If the answers to such questions remain uncertain and contested, so too do the causal processes and explanatory mechanisms producing these ongoing transformations themselves. There is widespread recognition that the dominant approaches to institutional analysis - rationalist, sociological, historical - have difficulties in reconciling the complex and differentiated patterns of change emerging from empirical observation of contemporary capitalism with their underlying theoretical assumptions about the stability of institutions, whether understood as equilibria among interests, taken-for-granted norms and scripts, or enforceable constraints. For one broad group of scholars, this problem has spurred a search for specific causal mechanisms capable of accounting for gradual but transformative institutional change, some operating unintentionally and others driven by the shifting interests of powerful actors. For a second group of scholars, it has given rise instead to a focus on the creativity of social actors: their capacity to reflect on their situation, envisage and evaluate alternatives, revise practices and routines, and recombine and recompose institutional resources in response to new challenges. For a third group of scholars, finally, explanations of transformative institutional change are rooted instead in more fundamental socio-economic processes operating behind the backs of the actors themselves, such as capitalism's relentless drive to open up new markets and circumvent old rules, or the tendency of production under competitive conditions to migrate to locations where living standards and hence wage costs are historically lower.
This year's conference aims to take stock of current debates on transformations of contemporary capitalism and competing approaches to the relationship between actors, institutions, and processes in their explanation.
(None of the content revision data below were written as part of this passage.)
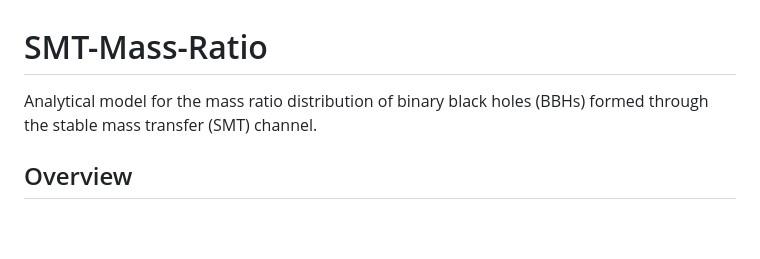
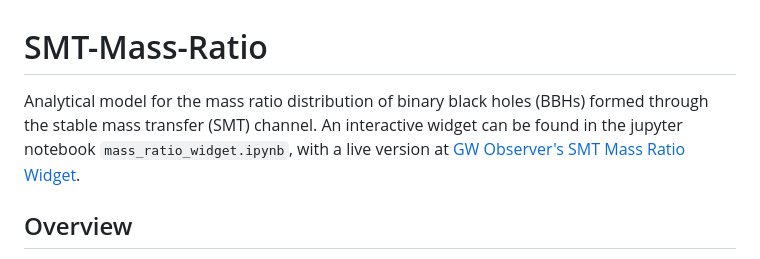
Before and after one commit to FarrOutLab/SMT-Mass-Ratio, a Markdown page: README.md, the part around the change. Drawn GitHub-style; blank space fills up the shorter version.

Commit message:
add link to live webpage

```diff
--- a/README.md
+++ b/README.md
@@ -1,6 +1,6 @@
 # SMT-Mass-Ratio
 
-Analytical model for the mass ratio distribution of binary black holes (BBHs) formed through the stable mass transfer (SMT) channel.
+Analytical model for the mass ratio distribution of binary black holes (BBHs) formed through the stable mass transfer (SMT) channel.  An interactive widget can be found in the jupyter notebook `mass_ratio_widget.ipynb`, with a live version at [GW Observer's SMT Mass Ratio Widget](https://gw.observer/research/smt-widget).
 
 ## Overview
 
```
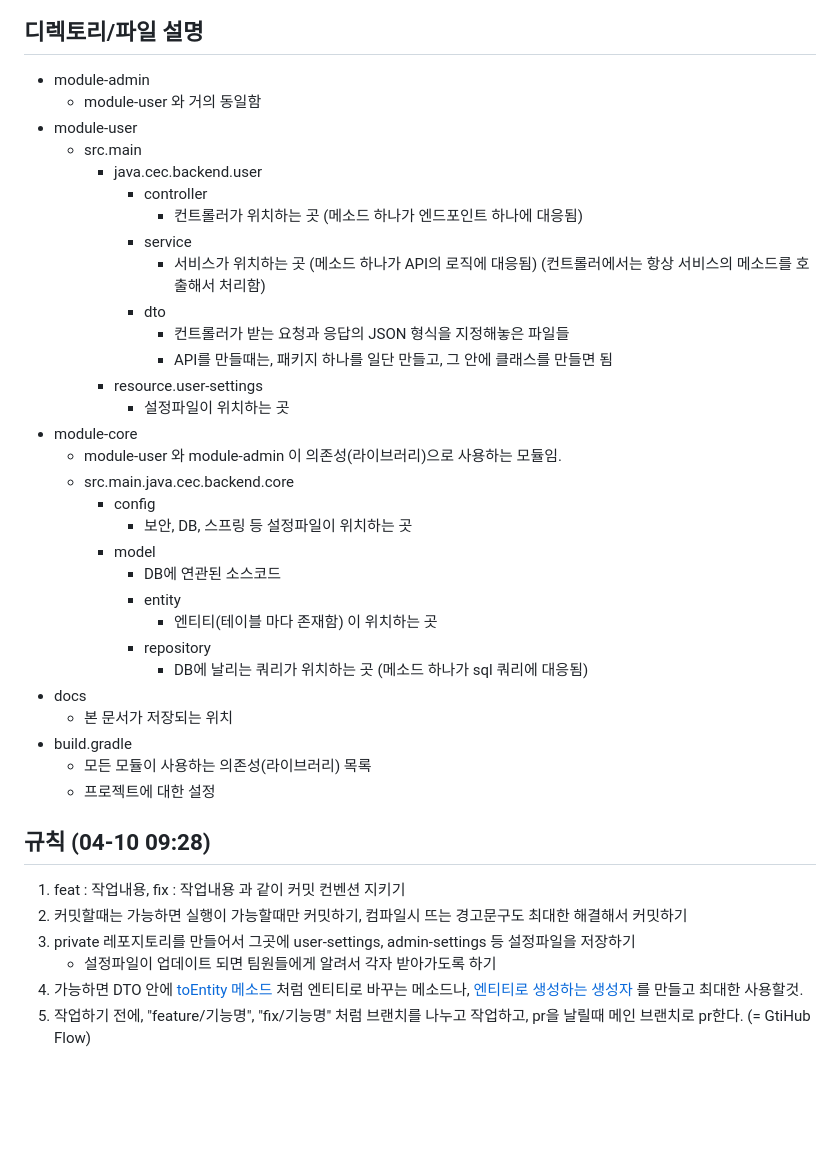
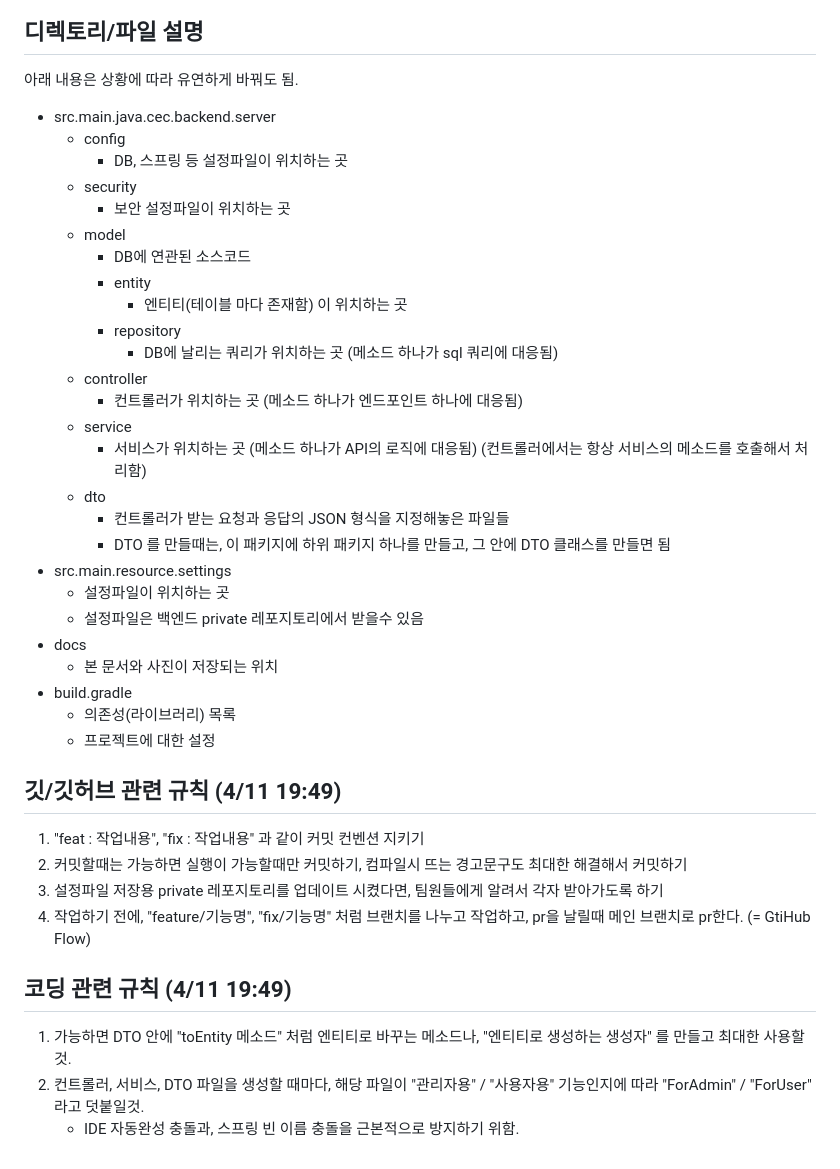
Before and after one commit to CEC-project/CEC-Back, a Markdown page: docs/dev-docs.md, the part around one of its changes. GitHub-like rendering; blank space fills up the shorter version.

Commit message:
fix : 설명 및 규칙 수정 (#10)

```diff
--- a/docs/dev-docs.md
+++ b/docs/dev-docs.md
@@ -43,41 +43,41 @@ docker stop redis-container
    ![서버 실행 방법 1](server-exec-2.png)
 
 ## 디렉토리/파일 설명
-- module-admin
-    - module-user 와 거의 동일함
-- module-user
-    - src.main
-        - java.cec.backend.user
-            - controller
-                - 컨트롤러가 위치하는 곳 (메소드 하나가 엔드포인트 하나에 대응됨)
-            - service
-                - 서비스가 위치하는 곳 (메소드 하나가 API의 로직에 대응됨) (컨트롤러에서는 항상 서비스의 메소드를 호출해서 처리함)
-            - dto
-                - 컨트롤러가 받는 요청과 응답의 JSON 형식을 지정해놓은 파일들
-                - API를 만들때는, 패키지 하나를 일단 만들고, 그 안에 클래스를 만들면 됨
-        - resource.user-settings
-            - 설정파일이 위치하는 곳
-- module-core
-    - module-user 와 module-admin 이 의존성(라이브러리)으로 사용하는 모듈임.
-    - src.main.java.cec.backend.core
-        - config
-            - 보안, DB, 스프링 등 설정파일이 위치하는 곳
-        - model
-            - DB에 연관된 소스코드
-            - entity
-                - 엔티티(테이블 마다 존재함) 이 위치하는 곳
-            - repository
-                - DB에 날리는 쿼리가 위치하는 곳 (메소드 하나가 sql 쿼리에 대응됨)
+아래 내용은 상황에 따라 유연하게 바꿔도 됨.
+- src.main.java.cec.backend.server
+  - config
+    - DB, 스프링 등 설정파일이 위치하는 곳
+  - security
+    - 보안 설정파일이 위치하는 곳
+  - model
+    - DB에 연관된 소스코드
+    - entity
+      - 엔티티(테이블 마다 존재함) 이 위치하는 곳
+    - repository
+      - DB에 날리는 쿼리가 위치하는 곳 (메소드 하나가 sql 쿼리에 대응됨)
+  - controller
+    - 컨트롤러가 위치하는 곳 (메소드 하나가 엔드포인트 하나에 대응됨)
+  - service
+    - 서비스가 위치하는 곳 (메소드 하나가 API의 로직에 대응됨) (컨트롤러에서는 항상 서비스의 메소드를 호출해서 처리함)
+  - dto
+    - 컨트롤러가 받는 요청과 응답의 JSON 형식을 지정해놓은 파일들
+    - DTO 를 만들때는, 이 패키지에 하위 패키지 하나를 만들고, 그 안에 DTO 클래스를 만들면 됨
+- src.main.resource.settings
+  - 설정파일이 위치하는 곳
+  - 설정파일은 백엔드 private 레포지토리에서 받을수 있음
 - docs
-    - 본 문서가 저장되는 위치
+  - 본 문서와 사진이 저장되는 위치
 - build.gradle
-    - 모든 모듈이 사용하는 의존성(라이브러리) 목록
-    - 프로젝트에 대한 설정
+  - 의존성(라이브러리) 목록
+  - 프로젝트에 대한 설정
 
-## 규칙 (04-10 09:28)
-1. feat : 작업내용, fix : 작업내용 과 같이 커밋 컨벤션 지키기
+## 깃/깃허브 관련 규칙 (4/11 19:49)
+1. "feat : 작업내용", "fix : 작업내용" 과 같이 커밋 컨벤션 지키기
 2. 커밋할때는 가능하면 실행이 가능할때만 커밋하기, 컴파일시 뜨는 경고문구도 최대한 해결해서 커밋하기
-3. private 레포지토리를 만들어서 그곳에 user-settings, admin-settings 등 설정파일을 저장하기
-    - 설정파일이 업데이트 되면 팀원들에게 알려서 각자 받아가도록 하기
-4. 가능하면 DTO 안에 [toEntity 메소드](../module-user/src/main/java/cec/backend/user/dto/test/CreateTestRequest.java) 처럼 엔티티로 바꾸는 메소드나, [엔티티로 생성하는 생성자](../module-user/src/main/java/cec/backend/user/dto/test/TestResponse.java) 를 만들고 최대한 사용할것.
-5. 작업하기 전에, "feature/기능명", "fix/기능명" 처럼 브랜치를 나누고 작업하고, pr을 날릴때 메인 브랜치로 pr한다. (= GtiHub Flow)
+3. 설정파일 저장용 private 레포지토리를 업데이트 시켰다면, 팀원들에게 알려서 각자 받아가도록 하기
+4. 작업하기 전에, "feature/기능명", "fix/기능명" 처럼 브랜치를 나누고 작업하고, pr을 날릴때 메인 브랜치로 pr한다. (= GtiHub Flow)
+
+## 코딩 관련 규칙 (4/11 19:49)
+1. 가능하면 DTO 안에 "toEntity 메소드" 처럼 엔티티로 바꾸는 메소드나, "엔티티로 생성하는 생성자" 를 만들고 최대한 사용할것.
+2. 컨트롤러, 서비스, DTO 파일을 생성할 때마다, 해당 파일이 "관리자용" / "사용자용" 기능인지에 따라 "ForAdmin" / "ForUser" 라고 덧붙일것.
+   - IDE 자동완성 충돌과, 스프링 빈 이름 충돌을 근본적으로 방지하기 위함.
```
Also changed, not shown: other parts of docs/dev-docs.md (+5 -5 lines).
We welcome both theoretical and empirical contributions, covering a wide range of socio-economic issues, institutional fields, and governance domains, at multiple levels of analysis from the local to the global, across the developed and developing world.